For decades it has been known that a tiny cluster of brain cells known as the suprachiasmatic nucleus (SCN) is required for expression of circadian rhythms in mammals. When clock genes were identified in the late '90s, they were found to be expressed rhythmically not only in SCN but also in many other tissues. Some of these studies used the firefly luciferase gene, introduced into cells with regulatory elements from a clock gene, so that cell cultures emitted light with a circadian rhythm. However, peripheral tissue rhythms tended diminish after a few cycles in culture, suggesting that they might depend on the central nervous system's SCN to drive them.
In the new work, performed by researchers at The Scripps Research Institute and Northwestern University, Dr. David Welsh and colleagues used bioluminescence imaging to monitor circadian rhythms of clock gene expression from individual rat or mouse fibroblasts. Robust rhythms of single cells persisted without diminishing for at least 1-2 weeks in culture. Cells were partially synchronized by medium change at the start of an experiment, but because of different circadian periods drifted out of phase after several days, leading the ensemble rhythm to diminish. Thus, even cells outside the brain contain bona fide circadian clocks.
David K. Welsh, Seung-Hee Yoo, Andrew C. Liu, Joseph S. Takahashi, and Steve A. Kay: "Bioluminescence Imaging of Individual Fibroblasts Reveals Persistent, Independently Phased Circadian Rhythms of Clock Gene Expression"

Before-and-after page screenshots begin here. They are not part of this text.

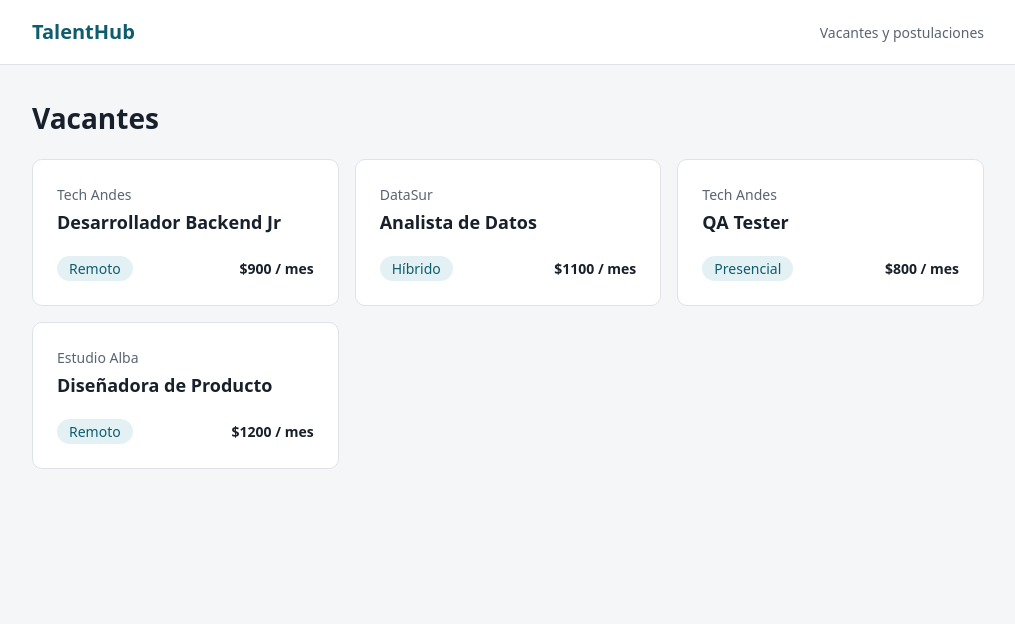
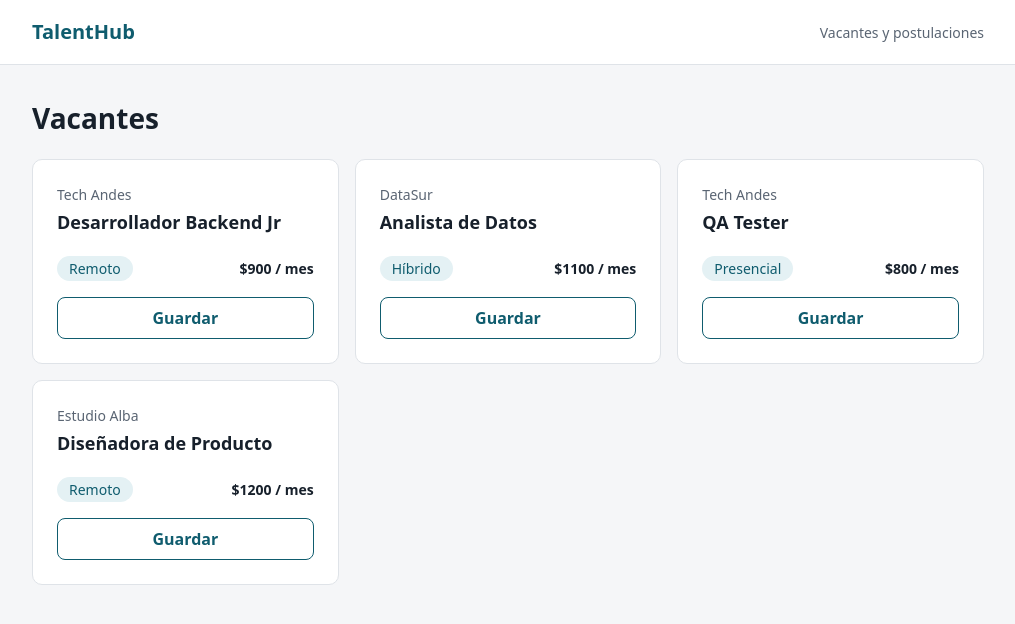
Before and after one commit to vflores-spec/app-web-soho, a React (Vite) app: page / in a window 1280 px wide. Shown: the top 624 px of the page, without its empty margins (132-1147 px from the left). Built offline with nearby package versions, Linux system fonts and the light colour scheme.

Commit message:
feat: add save button with state to VacancyCard

```diff
--- a/src/components/VacancyCard.css
+++ b/src/components/VacancyCard.css
@@ -35,3 +35,31 @@
   font-size: 0.875rem;
   font-weight: 600;
 }
+
+/* El botón "Guardar": con borde y fondo transparente. */
+.save-button {
+  width: 100%;
+  margin-top: 1rem;
+  padding: 0.5rem 1rem;
+  font: inherit;
+  font-weight: 600;
+  color: var(--color-primary);
+  background: transparent;
+  border: 1px solid var(--color-primary);
+  border-radius: 8px;
+  cursor: pointer;
+}
+
+.save-button:hover {
+  background: #e4f1f4;
+}
+
+/* Cuando la vacante está guardada, el botón se rellena de color. */
+.save-button-active {
+  color: #ffffff;
+  background: var(--color-primary);
+}
+
+.save-button-active:hover {
+  background: #0b4a59;
+}
--- a/src/components/VacancyCard.tsx
+++ b/src/components/VacancyCard.tsx
@@ -1,3 +1,4 @@
+import { useState } from 'react';
 import type { Vacancy } from '../types/vacancy';
 import './VacancyCard.css';
 
@@ -6,8 +7,18 @@ interface VacancyCardProps {
   vacancy: Vacancy;
 }
 
+
 // Muestra los datos de una vacante. Las llaves {} insertan valores de JavaScript dentro del JSX.
 export const VacancyCard = ({ vacancy }: VacancyCardProps) => {
+    // useState(false) crea un dato con valor inicial false ("no guardada").
+  // Devuelve DOS cosas: el valor actual (isSaved) y la función para cambiarlo (setIsSaved).
+  const [isSaved, setIsSaved] = useState<boolean>(false);
+
+  // El manejador: se ejecuta cuando el usuario hace clic. Invierte el valor: false pasa a true, y viceversa.
+  const handleToggleSaved = () => {
+    setIsSaved(!isSaved);
+  };
+
   return (
     <article className="vacancy-card">
       <p className="vacancy-card-company">{vacancy.company}</p>
@@ -16,6 +27,19 @@ export const VacancyCard = ({ vacancy }: VacancyCardProps) => {
         <span className="vacancy-card-modality">{vacancy.modality}</span>
         <span className="vacancy-card-salary">${vacancy.salary} / mes</span>
       </div>
+      {/* type="button": es un botón común, no envía ningún formulario. */}
+      {/* className cambia según el estado: si está guardada, lleva también la clase "activa". */}
+      {/* aria-pressed avisa a los lectores de pantalla si el botón está activado (accesibilidad). */}
+      {/* onClick conecta el clic con el manejador. OJO: se pasa la función SIN paréntesis. */}
+      <button
+        type="button"
+        className={isSaved ? 'save-button save-button-active' : 'save-button'}
+        aria-pressed={isSaved}
+        onClick={handleToggleSaved}
+      >
+        {/* El texto también depende del estado. */}
+        {isSaved ? 'Guardada' : 'Guardar'}
+      </button>
     </article>
   );
 };
```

Current Biology. Published online Nov. 23, 2004. DOI: 10.1016/S0960982204009157
**See also closely related work just published in Cell, Volume 19, 693-705, 24 November 2004.**
Emi Nagoshi, Camille Saini, Christoph Bauer, Thierry Laroche, Felix Naef, and Ueli Schibler: "Circadian Gene Expression in Individual Fibroblasts: Cell-Autonomous and Self-Sustained Oscillators Pass Time to Daughter Cells"